(Version difference data)
◇ ◇ ◇ ◇

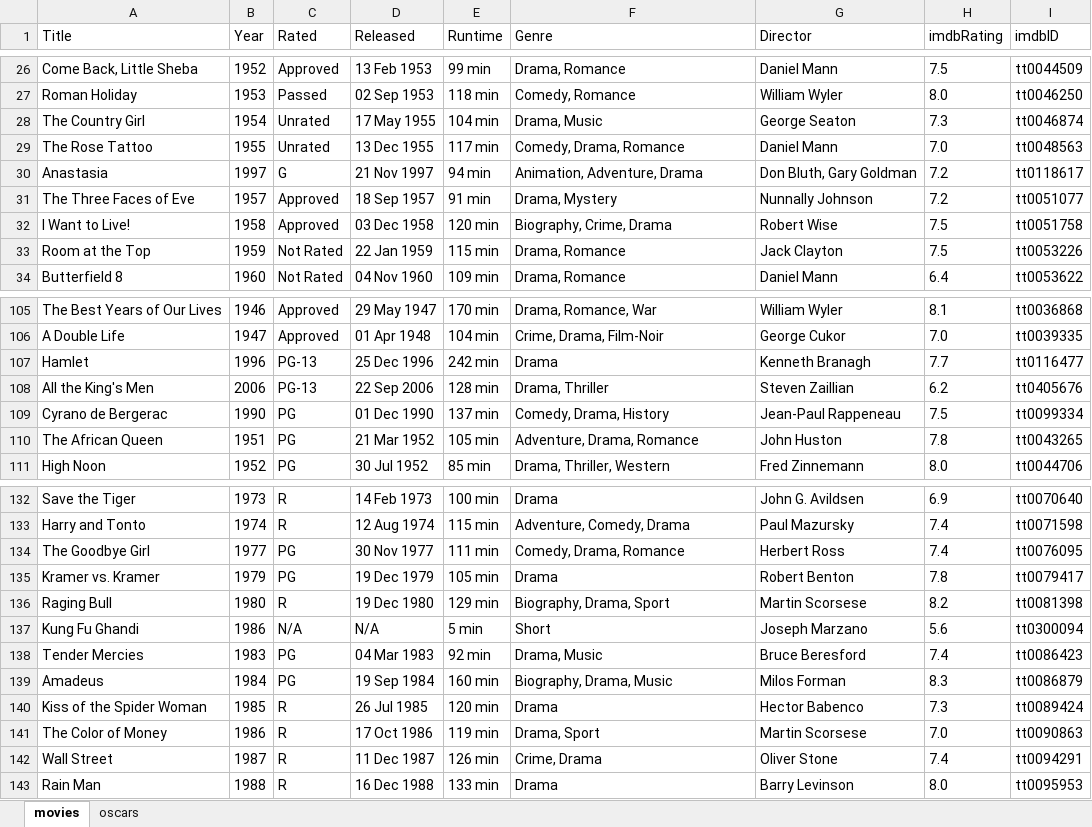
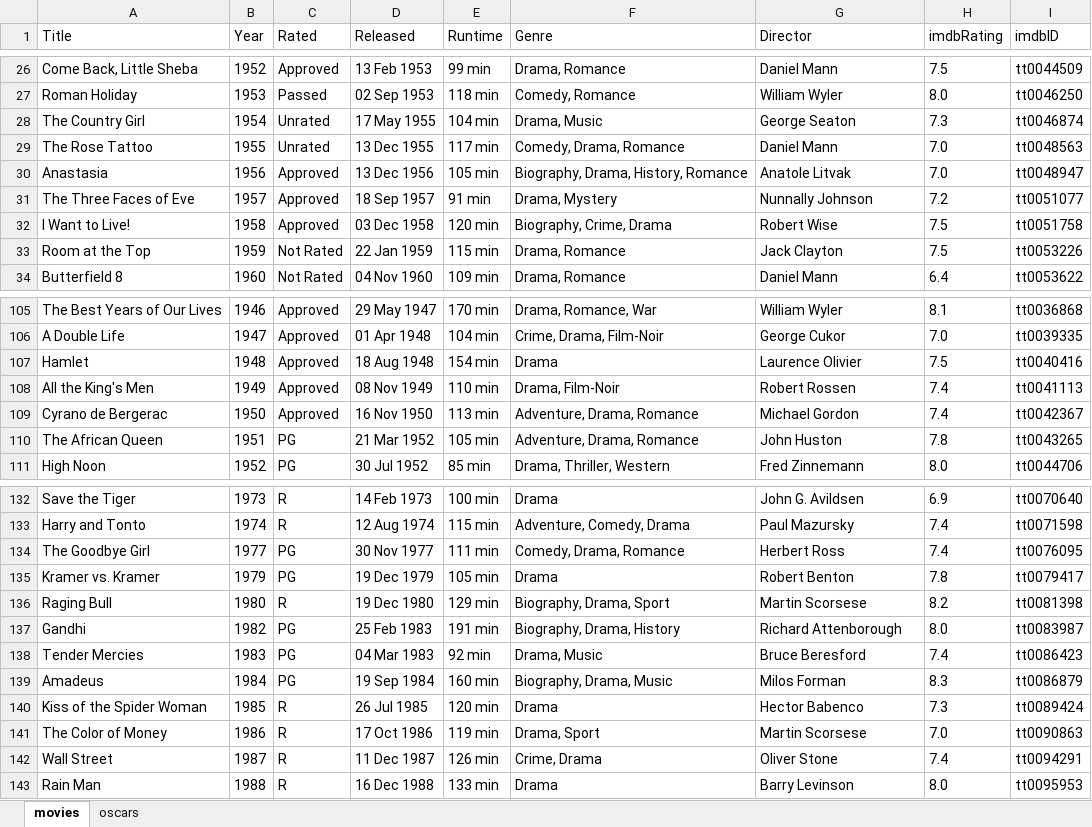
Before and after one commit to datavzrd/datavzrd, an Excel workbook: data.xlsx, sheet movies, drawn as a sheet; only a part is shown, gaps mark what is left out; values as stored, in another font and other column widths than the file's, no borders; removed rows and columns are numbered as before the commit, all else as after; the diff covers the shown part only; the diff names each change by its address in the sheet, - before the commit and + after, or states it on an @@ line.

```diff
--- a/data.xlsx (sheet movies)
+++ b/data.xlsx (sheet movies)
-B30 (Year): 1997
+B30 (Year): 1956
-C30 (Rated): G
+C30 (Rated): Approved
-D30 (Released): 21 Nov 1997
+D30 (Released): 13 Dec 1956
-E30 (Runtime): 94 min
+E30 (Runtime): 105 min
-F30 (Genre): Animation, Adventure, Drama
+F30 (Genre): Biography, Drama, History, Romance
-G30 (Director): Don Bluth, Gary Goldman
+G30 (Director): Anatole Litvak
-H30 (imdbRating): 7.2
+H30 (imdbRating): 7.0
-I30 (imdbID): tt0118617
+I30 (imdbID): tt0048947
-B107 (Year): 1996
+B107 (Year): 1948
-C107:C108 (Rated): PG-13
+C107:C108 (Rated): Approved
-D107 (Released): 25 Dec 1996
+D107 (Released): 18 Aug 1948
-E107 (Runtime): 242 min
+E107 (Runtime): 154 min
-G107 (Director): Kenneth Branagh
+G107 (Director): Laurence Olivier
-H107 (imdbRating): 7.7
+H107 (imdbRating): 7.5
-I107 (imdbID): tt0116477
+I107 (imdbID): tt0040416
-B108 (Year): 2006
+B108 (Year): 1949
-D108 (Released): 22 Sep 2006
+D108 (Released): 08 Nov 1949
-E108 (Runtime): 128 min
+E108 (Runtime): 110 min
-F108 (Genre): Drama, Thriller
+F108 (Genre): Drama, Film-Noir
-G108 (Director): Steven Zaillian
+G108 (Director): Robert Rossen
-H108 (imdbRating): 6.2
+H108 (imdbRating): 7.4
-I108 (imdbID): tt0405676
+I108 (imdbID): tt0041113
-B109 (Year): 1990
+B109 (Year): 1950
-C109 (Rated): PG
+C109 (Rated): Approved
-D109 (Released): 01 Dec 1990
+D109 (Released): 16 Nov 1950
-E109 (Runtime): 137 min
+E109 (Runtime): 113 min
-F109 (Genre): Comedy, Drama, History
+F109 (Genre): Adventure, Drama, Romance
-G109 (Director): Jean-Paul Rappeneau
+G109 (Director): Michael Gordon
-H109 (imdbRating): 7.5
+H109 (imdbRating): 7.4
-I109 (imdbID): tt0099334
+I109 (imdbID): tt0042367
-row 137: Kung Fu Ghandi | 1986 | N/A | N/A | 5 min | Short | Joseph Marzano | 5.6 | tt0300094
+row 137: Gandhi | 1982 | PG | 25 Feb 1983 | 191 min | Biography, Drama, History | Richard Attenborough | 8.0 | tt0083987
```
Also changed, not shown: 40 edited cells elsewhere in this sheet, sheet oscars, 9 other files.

◇ ◇ ◇ ◇

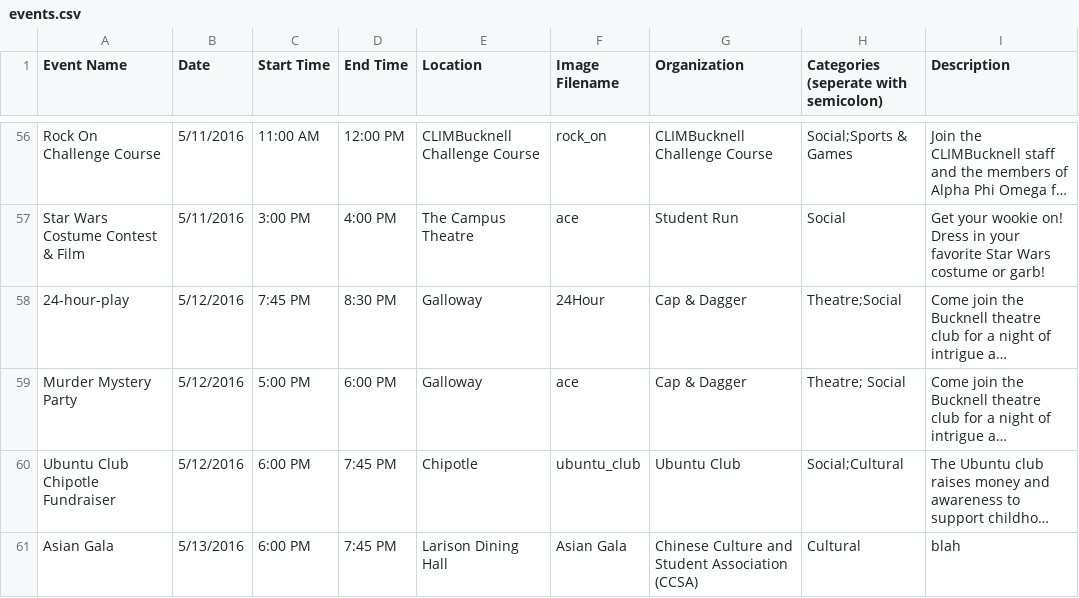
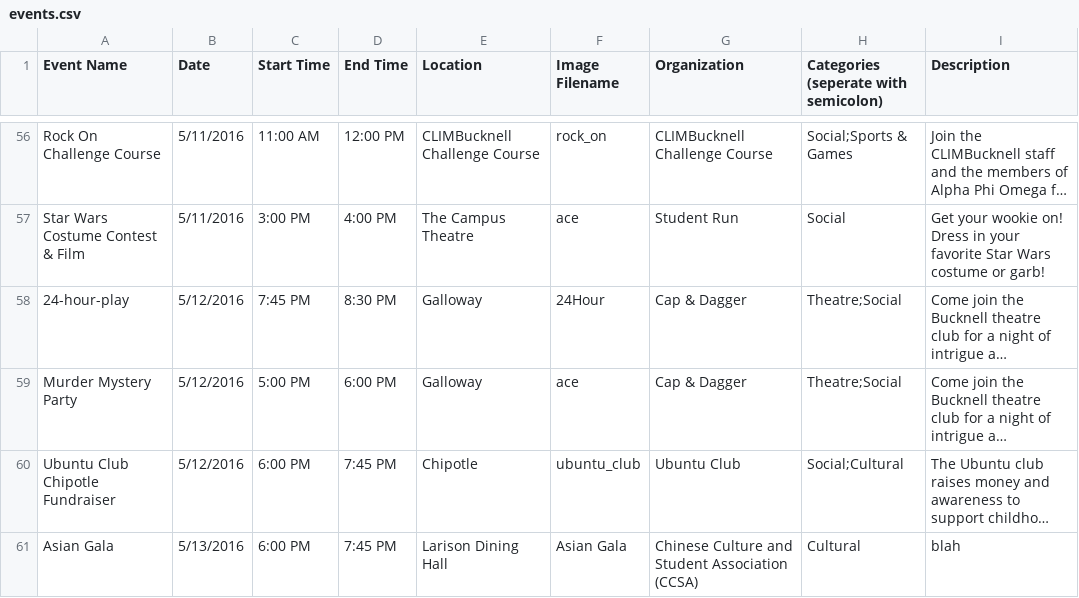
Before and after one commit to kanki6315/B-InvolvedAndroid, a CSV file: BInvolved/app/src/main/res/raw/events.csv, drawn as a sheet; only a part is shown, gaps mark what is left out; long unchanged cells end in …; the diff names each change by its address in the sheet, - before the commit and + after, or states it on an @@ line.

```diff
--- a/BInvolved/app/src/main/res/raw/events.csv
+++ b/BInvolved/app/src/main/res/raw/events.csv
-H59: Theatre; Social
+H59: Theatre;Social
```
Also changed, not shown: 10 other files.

◇ ◇ ◇ ◇

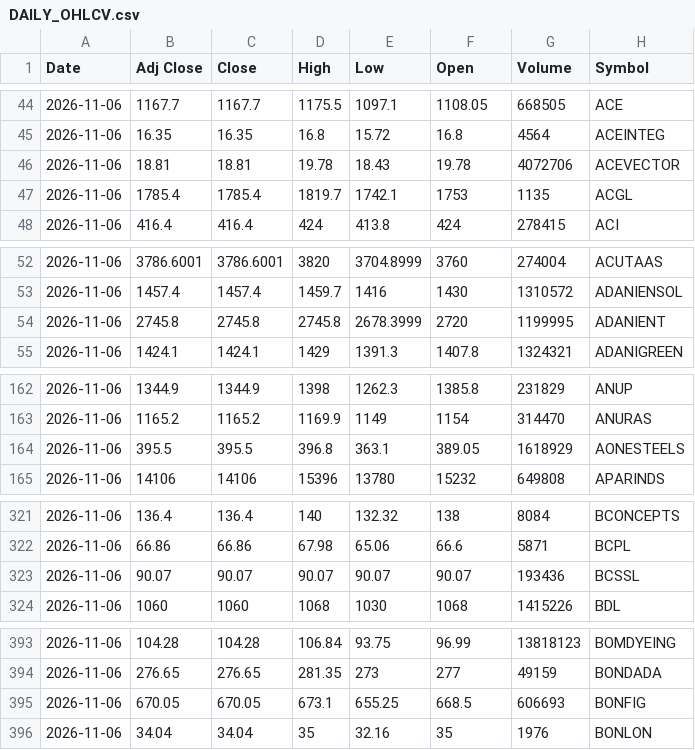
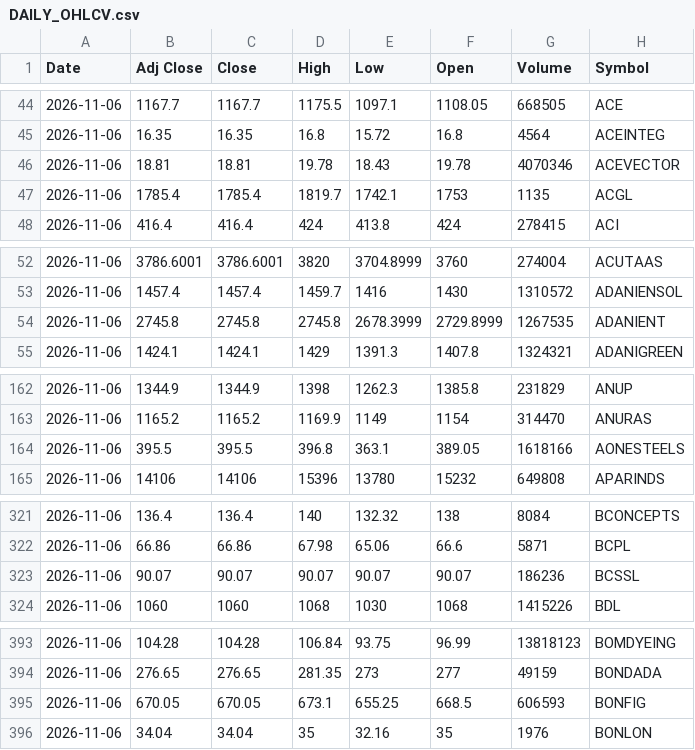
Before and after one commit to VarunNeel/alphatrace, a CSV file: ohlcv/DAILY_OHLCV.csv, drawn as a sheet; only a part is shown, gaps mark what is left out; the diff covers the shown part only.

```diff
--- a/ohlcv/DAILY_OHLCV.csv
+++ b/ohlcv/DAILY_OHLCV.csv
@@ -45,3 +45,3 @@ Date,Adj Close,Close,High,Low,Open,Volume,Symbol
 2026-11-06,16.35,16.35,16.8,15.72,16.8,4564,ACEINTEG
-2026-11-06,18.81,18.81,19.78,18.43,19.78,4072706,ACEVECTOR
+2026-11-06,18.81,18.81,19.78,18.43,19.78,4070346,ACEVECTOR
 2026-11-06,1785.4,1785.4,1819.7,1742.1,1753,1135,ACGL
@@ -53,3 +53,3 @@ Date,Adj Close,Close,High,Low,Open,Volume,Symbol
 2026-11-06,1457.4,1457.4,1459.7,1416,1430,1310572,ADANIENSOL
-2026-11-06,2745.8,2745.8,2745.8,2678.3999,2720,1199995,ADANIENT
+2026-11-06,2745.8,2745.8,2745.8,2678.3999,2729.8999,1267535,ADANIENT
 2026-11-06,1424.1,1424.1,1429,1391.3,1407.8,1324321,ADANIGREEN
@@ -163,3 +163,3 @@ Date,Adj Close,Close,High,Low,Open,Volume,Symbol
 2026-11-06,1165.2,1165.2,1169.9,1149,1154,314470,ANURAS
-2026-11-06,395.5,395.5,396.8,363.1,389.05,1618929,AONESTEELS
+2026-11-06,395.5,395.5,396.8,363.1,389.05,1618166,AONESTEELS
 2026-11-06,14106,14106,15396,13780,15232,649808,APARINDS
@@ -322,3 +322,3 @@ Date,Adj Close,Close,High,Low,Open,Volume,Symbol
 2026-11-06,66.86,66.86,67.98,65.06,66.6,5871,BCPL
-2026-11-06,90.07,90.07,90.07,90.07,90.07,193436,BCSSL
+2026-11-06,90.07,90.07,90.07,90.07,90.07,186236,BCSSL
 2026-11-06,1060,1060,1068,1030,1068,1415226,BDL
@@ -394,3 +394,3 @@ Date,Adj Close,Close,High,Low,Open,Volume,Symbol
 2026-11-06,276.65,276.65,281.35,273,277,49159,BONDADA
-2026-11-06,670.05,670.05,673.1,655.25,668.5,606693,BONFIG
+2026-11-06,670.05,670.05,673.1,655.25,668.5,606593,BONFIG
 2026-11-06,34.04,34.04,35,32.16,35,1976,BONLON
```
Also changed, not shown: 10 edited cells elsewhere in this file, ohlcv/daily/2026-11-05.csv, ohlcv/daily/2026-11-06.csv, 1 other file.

◇ ◇ ◇ ◇

◆ YOUR GOAL: Line count for "Genre": count the lines in the records above that hold this word, and give only the number.

◆ SOLUTION FOR THIS EXERCISE: 6